  The lateral cutaneous branches accompany the lateral cutaneous branches of the thoracic nerves.
  Mammary branches are given off by the vessels in the third, fourth, and fifth spaces. They supply the mamma, and increase considerably in size during the period of lactation.
  The Posterior Ramus runs backward through a space which is bounded above and below by the necks of the ribs, medially by the body of a vertebra, and laterally by an anterior costotransverse ligament. It gives off a spinal branch which enters the vertebral canal through the intervertebral foramen and is distributed to the medulla spinalis and its membranes and the vertebræ. It then courses over the transverse process with the posterior division of the thoracic nerve, supplies branches to the muscles of the back and cutaneous branches which accompany the corresponding cutaneous branches of the posterior division of the nerve.
  The subcostal arteries, so named because they lie below the last ribs, constitute the lowest pair of branches derived from the thoracic aorta, and are in series with the intercostal arteries. Each passes along the lower border of the twelfth rib behind the kidney and in front of the Quadratus lumborum muscle, and is accompanied by the twelfth thoracic nerve. It then pierces the posterior aponeurosis of the Transversus abdominis, and, passing forward between this muscle and the Obliquus internus, anastomoses with the superior epigastric, lower intercostal, and lumbar arteries. Each subcostal artery gives off a posterior branch which has a similar distribution to the posterior ramus of an intercostal artery.

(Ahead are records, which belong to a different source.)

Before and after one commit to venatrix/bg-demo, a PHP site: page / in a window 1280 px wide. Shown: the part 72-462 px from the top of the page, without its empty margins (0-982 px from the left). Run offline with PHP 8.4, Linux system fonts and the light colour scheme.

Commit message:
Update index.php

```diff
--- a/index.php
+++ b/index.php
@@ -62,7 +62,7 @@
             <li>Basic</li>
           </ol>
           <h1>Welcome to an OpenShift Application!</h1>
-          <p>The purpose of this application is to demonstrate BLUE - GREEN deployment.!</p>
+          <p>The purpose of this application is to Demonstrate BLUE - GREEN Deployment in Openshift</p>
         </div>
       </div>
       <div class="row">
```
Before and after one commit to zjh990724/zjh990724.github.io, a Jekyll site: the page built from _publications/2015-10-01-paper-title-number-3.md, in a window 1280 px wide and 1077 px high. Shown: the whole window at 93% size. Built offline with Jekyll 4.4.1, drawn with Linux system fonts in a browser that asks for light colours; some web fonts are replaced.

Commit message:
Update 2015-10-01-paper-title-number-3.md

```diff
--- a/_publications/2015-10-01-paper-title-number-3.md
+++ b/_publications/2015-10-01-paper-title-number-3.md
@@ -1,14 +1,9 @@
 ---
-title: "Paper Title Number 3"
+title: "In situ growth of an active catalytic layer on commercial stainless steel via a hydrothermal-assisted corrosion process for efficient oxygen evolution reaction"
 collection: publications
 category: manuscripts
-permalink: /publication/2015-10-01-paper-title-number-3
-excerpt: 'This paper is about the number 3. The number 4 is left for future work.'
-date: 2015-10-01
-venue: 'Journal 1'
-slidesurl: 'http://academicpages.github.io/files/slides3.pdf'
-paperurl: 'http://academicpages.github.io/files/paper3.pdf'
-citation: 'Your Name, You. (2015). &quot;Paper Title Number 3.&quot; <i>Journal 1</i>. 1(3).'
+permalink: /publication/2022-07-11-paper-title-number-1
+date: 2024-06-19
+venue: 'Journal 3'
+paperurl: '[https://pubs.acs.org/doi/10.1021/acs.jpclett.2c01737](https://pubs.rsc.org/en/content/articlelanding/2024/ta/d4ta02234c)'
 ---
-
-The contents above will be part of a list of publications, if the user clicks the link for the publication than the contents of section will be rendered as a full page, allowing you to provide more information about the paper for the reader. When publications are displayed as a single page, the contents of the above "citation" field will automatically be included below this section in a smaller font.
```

  The superior phrenic branches are small and arise from the lower part of the thoracic aorta; they are distributed to the posterior part of the upper surface of the diaphragm, and anastomose with the musculophrenic and pericardiacophrenic arteries.
  A small aberrant artery is sometimes found arising from the right side of the thoracic aorta near the origin of the right bronchial. It passes upward and to the right behind the trachea and the esophagus, and may anastomose with the highest right intercostal artery. It represents the remains of the right dorsal aorta, and in a small proportion of cases is enlarged to form the first part of the right subclavian artery.
Human Body > VI. The Arteries > The Descending Aorta